The North Ras Kanayis block covers an area of 4,550 square kilometres around the Herodotus Basin. While Total admitted that the basin is an “underexplored” region with regard to oil and gas development, the agreement, struck between Total, Shell, Tharwa, the Kuwait Foreign Petroleum Exploration Company, and the Egyptian Natural Gas Holding Company, includes a 3D seismic exploration project over the next three years to determine the viability of the area for offshore development.

The news follows the development of a number of new projects across the Egyptian offshore sector, such as the beginning of production at BP’s Qattameya gas field last October, and these deals are the latest in Egypt’s attempts to develop its oil and gas industry.

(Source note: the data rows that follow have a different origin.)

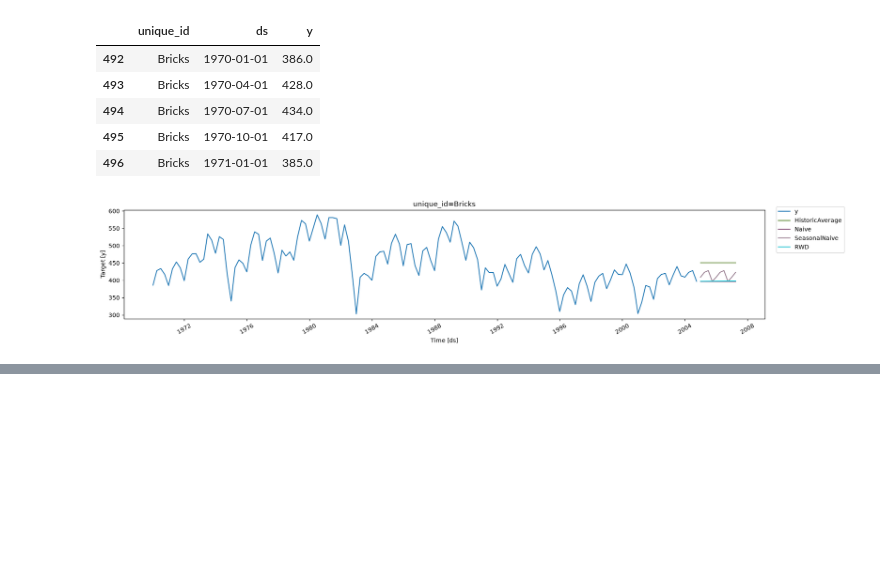
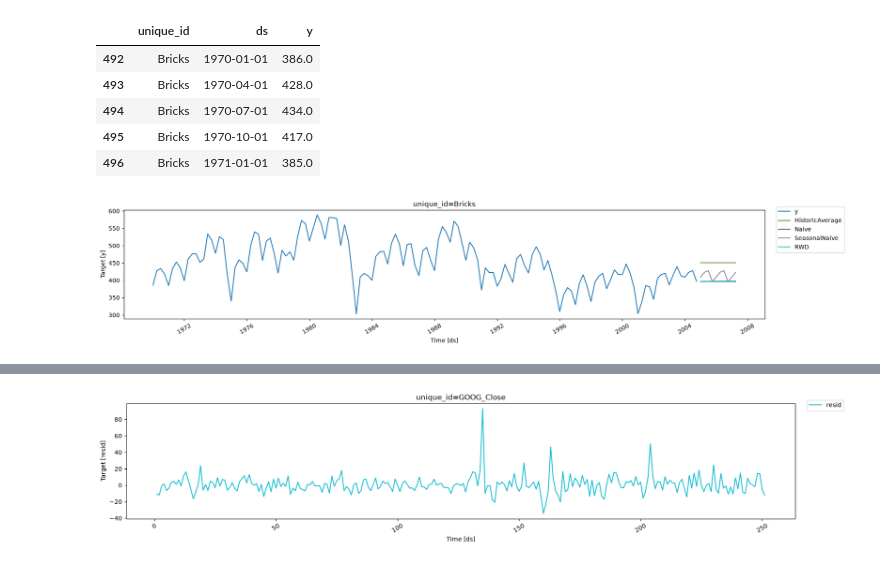
Before and after one commit to DinithBJayalath/ms-time-series, a Jupyter notebook: fpp-book/forecasting.ipynb, the cells around one changed output, grey strips where cells are left out. Drawn from its saved outputs; the diff is of its cells as text; code cells hidden in the pictures; blank space fills up the shorter version.

Commit message:
checking residuals

```diff
--- a/fpp-book/forecasting.ipynb
+++ b/fpp-book/forecasting.ipynb
@@ -118,0 +145,5 @@ plot_series(bricks_df, predictions)
+# %%
+resid = train.assign(resid=lambda x : x["y"].diff())
+plot_series(resid, target_col="resid")
+# %% [output]
+[figure, added]
```
Also changed, not shown: parts of 3 cells of this notebook.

The US Department of Commerce reporting that it plans to invest $38bn in its petrochemicals sector over the next four years and with proven hydrocarbon reserves of 3.3 billion barrels of oil, and the sector already contributing around 13.6% of Egypt’s total GDP, there is considerable interest in developing and optimising the Egyptian offshore industry. For instance, in December, Egypt signed a $1.4m agreement with the US Trade and Development Agency to deliver feasibility studies and fund modernisation efforts at the country’s Amreya Petroleum Refining Company and Suez Oil Processing Company.

“I am confident that these agreements are another step in our continuous path of modernising Egyptian refineries, opening new horizons towards upgrading and development of projects with the Egyptian refineries in line with the Egyptian Ministry of Petroleum and Mineral Resources’ vision and will be a building block in our mutual cooperation for the benefit of both countries,” said Egyptian Minister of Petroleum and Mineral Resources Tarek al-Molla.